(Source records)
····················

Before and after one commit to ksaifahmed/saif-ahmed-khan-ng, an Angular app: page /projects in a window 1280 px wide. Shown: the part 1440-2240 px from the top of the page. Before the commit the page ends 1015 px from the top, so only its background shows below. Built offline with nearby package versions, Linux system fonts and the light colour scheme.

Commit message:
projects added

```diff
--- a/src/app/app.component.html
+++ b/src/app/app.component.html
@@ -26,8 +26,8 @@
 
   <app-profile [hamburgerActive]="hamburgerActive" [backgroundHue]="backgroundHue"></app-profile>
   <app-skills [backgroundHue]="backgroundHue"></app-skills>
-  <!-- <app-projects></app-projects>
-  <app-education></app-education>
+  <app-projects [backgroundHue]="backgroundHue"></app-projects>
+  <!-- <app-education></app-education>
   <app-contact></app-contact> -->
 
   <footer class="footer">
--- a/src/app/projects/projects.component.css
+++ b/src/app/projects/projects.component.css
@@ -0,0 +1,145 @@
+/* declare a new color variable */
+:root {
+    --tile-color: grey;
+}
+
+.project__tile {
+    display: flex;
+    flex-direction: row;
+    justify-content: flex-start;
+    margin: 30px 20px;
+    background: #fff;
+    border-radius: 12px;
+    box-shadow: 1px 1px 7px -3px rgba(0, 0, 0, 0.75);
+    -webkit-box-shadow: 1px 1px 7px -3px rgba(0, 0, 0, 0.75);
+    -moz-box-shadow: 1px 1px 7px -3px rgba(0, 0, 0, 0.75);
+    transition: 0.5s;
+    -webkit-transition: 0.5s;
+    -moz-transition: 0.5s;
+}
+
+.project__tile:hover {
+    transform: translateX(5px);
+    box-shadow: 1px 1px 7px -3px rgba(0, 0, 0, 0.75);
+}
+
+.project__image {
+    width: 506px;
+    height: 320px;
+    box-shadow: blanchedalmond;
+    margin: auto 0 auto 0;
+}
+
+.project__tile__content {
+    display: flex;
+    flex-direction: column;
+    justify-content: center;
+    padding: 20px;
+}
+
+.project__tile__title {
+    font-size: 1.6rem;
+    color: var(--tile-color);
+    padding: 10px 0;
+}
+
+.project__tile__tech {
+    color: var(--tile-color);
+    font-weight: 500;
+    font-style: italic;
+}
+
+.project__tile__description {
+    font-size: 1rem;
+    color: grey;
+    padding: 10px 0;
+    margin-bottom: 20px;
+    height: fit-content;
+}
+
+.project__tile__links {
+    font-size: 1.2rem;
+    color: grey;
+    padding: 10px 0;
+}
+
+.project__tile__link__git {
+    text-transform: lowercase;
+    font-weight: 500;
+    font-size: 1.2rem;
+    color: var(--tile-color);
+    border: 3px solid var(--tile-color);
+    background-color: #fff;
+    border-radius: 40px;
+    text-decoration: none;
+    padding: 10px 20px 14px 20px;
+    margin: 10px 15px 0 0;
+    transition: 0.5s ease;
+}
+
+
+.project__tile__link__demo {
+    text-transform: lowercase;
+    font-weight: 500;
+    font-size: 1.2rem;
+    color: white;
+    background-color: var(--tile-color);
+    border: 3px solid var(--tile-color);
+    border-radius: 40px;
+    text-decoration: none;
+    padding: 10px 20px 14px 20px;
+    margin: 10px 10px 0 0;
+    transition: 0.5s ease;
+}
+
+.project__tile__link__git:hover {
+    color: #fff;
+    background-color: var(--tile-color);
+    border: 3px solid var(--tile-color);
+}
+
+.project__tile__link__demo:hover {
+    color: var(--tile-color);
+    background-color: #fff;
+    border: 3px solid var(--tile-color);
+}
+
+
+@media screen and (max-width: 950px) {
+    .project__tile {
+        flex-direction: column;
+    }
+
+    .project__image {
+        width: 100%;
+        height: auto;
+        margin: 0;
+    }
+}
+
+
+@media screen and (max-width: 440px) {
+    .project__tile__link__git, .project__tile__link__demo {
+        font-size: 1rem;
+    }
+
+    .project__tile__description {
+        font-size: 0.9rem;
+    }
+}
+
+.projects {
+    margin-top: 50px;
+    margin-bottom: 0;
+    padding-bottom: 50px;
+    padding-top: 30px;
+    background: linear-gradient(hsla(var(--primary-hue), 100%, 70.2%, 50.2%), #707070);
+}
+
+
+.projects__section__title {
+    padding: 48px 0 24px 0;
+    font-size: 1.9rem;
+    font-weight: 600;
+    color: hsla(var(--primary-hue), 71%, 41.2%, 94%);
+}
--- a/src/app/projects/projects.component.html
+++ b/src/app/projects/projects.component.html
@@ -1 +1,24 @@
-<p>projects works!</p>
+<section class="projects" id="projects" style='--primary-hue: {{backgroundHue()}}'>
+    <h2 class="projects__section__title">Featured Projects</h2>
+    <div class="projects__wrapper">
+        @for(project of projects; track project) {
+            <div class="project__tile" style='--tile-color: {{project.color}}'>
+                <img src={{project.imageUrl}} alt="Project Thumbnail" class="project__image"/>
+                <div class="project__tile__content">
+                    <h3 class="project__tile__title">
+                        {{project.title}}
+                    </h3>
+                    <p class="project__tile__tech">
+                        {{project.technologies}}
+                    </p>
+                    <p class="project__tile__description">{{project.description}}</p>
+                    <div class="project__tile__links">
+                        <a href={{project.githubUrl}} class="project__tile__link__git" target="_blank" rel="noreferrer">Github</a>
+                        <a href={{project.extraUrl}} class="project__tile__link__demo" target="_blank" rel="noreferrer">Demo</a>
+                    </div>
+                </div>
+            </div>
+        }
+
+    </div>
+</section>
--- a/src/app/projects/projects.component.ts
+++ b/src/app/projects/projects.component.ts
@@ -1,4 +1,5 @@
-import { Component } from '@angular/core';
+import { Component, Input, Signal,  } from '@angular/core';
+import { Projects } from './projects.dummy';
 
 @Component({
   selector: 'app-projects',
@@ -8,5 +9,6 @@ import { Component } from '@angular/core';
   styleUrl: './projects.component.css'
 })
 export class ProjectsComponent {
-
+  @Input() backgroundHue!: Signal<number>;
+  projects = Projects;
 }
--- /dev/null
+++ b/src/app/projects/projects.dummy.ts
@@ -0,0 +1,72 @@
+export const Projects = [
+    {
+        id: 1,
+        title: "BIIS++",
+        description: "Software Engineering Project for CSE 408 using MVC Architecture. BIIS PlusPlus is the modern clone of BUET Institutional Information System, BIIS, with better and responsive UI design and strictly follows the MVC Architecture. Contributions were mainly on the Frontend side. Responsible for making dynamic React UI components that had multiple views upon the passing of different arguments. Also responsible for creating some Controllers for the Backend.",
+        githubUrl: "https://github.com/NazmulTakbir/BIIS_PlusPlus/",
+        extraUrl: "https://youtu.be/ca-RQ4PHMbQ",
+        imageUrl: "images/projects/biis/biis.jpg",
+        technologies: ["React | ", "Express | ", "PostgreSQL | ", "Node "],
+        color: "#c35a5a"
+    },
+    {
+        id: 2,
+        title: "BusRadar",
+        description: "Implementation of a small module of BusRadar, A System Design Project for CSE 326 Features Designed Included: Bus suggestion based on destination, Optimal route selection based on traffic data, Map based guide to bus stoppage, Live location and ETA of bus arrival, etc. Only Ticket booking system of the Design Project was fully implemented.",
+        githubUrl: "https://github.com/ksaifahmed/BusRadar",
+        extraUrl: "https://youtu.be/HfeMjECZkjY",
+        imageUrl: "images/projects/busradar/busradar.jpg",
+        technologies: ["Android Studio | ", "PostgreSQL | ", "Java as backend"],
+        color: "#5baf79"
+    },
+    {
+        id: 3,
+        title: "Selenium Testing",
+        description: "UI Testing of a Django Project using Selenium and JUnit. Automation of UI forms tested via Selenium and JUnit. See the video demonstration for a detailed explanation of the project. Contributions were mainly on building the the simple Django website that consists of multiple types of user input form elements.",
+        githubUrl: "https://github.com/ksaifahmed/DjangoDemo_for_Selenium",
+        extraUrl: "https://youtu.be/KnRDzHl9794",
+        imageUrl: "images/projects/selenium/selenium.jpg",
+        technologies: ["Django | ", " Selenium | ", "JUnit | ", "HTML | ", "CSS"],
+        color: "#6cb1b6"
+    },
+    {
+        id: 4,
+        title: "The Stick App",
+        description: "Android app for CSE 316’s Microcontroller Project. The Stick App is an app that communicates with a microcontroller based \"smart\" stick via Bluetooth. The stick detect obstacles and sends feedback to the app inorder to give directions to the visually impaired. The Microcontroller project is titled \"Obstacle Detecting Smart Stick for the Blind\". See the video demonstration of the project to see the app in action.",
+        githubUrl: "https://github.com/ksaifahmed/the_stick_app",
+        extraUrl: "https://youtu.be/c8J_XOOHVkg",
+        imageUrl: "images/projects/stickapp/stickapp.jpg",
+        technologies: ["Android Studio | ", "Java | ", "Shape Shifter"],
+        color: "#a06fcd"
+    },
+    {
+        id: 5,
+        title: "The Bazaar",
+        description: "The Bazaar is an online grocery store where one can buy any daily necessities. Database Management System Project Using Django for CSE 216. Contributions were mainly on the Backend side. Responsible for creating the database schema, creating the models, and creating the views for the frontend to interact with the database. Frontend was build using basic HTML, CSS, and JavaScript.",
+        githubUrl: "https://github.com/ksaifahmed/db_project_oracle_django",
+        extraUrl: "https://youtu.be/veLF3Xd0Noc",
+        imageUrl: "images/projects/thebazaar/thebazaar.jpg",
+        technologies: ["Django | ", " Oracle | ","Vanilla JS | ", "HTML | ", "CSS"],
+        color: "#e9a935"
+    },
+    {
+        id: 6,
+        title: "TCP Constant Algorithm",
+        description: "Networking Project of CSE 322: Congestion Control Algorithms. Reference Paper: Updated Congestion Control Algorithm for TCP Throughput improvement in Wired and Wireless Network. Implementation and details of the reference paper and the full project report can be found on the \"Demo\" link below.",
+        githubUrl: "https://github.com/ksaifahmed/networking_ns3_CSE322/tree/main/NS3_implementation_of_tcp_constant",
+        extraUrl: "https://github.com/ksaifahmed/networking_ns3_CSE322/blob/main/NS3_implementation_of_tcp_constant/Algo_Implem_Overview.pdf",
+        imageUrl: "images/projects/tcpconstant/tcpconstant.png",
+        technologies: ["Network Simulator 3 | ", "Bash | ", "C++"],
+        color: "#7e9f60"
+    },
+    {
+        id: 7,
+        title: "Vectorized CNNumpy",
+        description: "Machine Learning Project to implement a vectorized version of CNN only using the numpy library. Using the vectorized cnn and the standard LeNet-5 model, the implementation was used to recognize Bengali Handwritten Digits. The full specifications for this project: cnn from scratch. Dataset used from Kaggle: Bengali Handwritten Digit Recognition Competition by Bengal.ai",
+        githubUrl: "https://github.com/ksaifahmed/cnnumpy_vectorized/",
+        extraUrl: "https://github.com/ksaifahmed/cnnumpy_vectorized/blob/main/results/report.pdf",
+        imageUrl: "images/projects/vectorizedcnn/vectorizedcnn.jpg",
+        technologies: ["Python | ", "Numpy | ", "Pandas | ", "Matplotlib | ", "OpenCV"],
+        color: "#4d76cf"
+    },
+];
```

····················

# What is being asked
Which lines above contain the word "height"? Copy each of them.

# Answer below
+    height: 320px;
+    height: fit-content;
+        height: auto;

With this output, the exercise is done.